*** Opening RECORD EXTRACTS ***

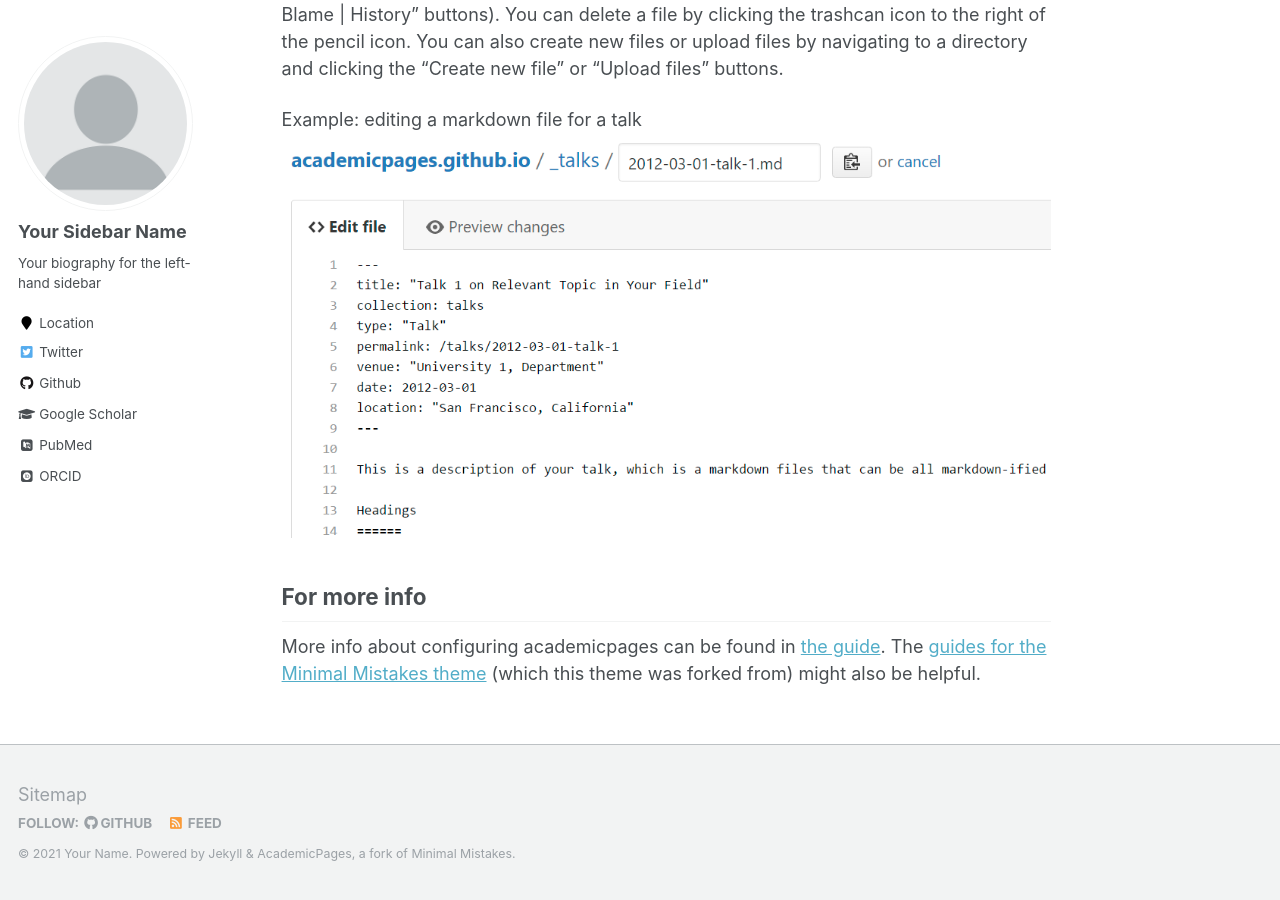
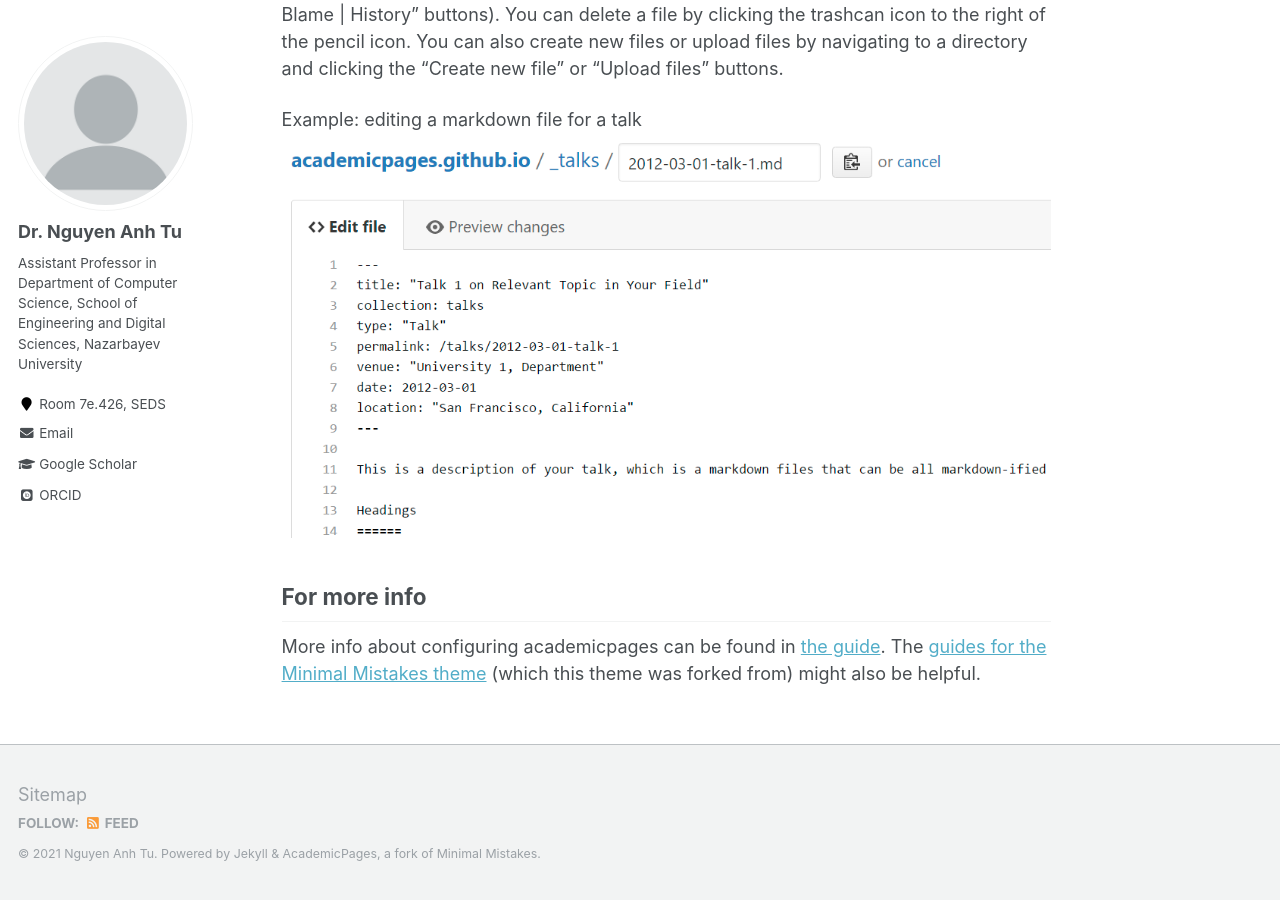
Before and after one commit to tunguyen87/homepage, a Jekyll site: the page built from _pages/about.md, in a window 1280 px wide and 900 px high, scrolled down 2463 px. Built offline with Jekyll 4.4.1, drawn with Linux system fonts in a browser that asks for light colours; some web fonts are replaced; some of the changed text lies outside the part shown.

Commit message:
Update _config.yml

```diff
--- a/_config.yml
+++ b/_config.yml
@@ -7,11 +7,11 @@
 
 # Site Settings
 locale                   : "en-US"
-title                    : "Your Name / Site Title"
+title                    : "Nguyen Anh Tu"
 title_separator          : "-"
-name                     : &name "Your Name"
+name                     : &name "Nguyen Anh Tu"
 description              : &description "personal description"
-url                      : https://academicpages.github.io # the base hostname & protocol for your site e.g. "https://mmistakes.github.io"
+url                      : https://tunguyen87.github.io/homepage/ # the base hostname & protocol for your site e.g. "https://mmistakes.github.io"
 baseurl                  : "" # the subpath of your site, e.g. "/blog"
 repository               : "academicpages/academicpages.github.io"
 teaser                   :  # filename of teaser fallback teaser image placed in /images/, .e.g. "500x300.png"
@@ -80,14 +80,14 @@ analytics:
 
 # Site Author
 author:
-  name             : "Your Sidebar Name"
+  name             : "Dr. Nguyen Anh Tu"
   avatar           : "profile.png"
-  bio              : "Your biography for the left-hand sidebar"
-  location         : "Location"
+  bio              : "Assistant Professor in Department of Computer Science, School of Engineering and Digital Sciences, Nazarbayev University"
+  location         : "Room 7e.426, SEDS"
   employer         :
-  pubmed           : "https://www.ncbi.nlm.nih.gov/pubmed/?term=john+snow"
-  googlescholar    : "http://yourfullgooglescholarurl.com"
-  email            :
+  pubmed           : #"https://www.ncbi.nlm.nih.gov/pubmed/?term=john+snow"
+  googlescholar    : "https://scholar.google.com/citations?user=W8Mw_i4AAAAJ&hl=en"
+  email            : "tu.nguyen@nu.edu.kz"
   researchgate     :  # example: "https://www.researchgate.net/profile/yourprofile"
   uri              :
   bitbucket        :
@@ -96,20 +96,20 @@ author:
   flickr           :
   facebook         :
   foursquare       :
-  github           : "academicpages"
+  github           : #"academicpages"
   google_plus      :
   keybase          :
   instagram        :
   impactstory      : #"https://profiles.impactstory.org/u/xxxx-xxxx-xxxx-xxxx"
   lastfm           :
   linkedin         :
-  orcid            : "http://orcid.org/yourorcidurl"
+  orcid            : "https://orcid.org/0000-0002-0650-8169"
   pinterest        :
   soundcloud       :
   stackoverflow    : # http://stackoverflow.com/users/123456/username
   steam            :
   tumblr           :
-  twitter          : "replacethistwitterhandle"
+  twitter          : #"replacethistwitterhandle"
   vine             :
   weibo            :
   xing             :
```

*** Closing RECORD EXTRACTS ***

• WORK REQUIRED
Please retype the data exactly, but do not carry over any picture.

• ANSWER SPACE
Before and after one commit to tunguyen87/homepage, a Jekyll site: the page built from _pages/about.md, in a window 1280 px wide and 900 px high, scrolled down 2463 px. Built offline with Jekyll 4.4.1, drawn with Linux system fonts in a browser that asks for light colours; some web fonts are replaced; some of the changed text lies outside the part shown.

Commit message:
Update _config.yml

```diff
--- a/_config.yml
+++ b/_config.yml
@@ -7,11 +7,11 @@
 
 # Site Settings
 locale                   : "en-US"
-title                    : "Your Name / Site Title"
+title                    : "Nguyen Anh Tu"
 title_separator          : "-"
-name                     : &name "Your Name"
+name                     : &name "Nguyen Anh Tu"
 description              : &description "personal description"
-url                      : https://academicpages.github.io # the base hostname & protocol for your site e.g. "https://mmistakes.github.io"
+url                      : https://tunguyen87.github.io/homepage/ # the base hostname & protocol for your site e.g. "https://mmistakes.github.io"
 baseurl                  : "" # the subpath of your site, e.g. "/blog"
 repository               : "academicpages/academicpages.github.io"
 teaser                   :  # filename of teaser fallback teaser image placed in /images/, .e.g. "500x300.png"
@@ -80,14 +80,14 @@ analytics:
 
 # Site Author
 author:
-  name             : "Your Sidebar Name"
+  name             : "Dr. Nguyen Anh Tu"
   avatar           : "profile.png"
-  bio              : "Your biography for the left-hand sidebar"
-  location         : "Location"
+  bio              : "Assistant Professor in Department of Computer Science, School of Engineering and Digital Sciences, Nazarbayev University"
+  location         : "Room 7e.426, SEDS"
   employer         :
-  pubmed           : "https://www.ncbi.nlm.nih.gov/pubmed/?term=john+snow"
-  googlescholar    : "http://yourfullgooglescholarurl.com"
-  email            :
+  pubmed           : #"https://www.ncbi.nlm.nih.gov/pubmed/?term=john+snow"
+  googlescholar    : "https://scholar.google.com/citations?user=W8Mw_i4AAAAJ&hl=en"
+  email            : "tu.nguyen@nu.edu.kz"
   researchgate     :  # example: "https://www.researchgate.net/profile/yourprofile"
   uri              :
   bitbucket        :
@@ -96,20 +96,20 @@ author:
   flickr           :
   facebook         :
   foursquare       :
-  github           : "academicpages"
+  github           : #"academicpages"
   google_plus      :
   keybase          :
   instagram        :
   impactstory      : #"https://profiles.impactstory.org/u/xxxx-xxxx-xxxx-xxxx"
   lastfm           :
   linkedin         :
-  orcid            : "http://orcid.org/yourorcidurl"
+  orcid            : "https://orcid.org/0000-0002-0650-8169"
   pinterest        :
   soundcloud       :
   stackoverflow    : # http://stackoverflow.com/users/123456/username
   steam            :
   tumblr           :
-  twitter          : "replacethistwitterhandle"
+  twitter          : #"replacethistwitterhandle"
   vine             :
   weibo            :
   xing             :
```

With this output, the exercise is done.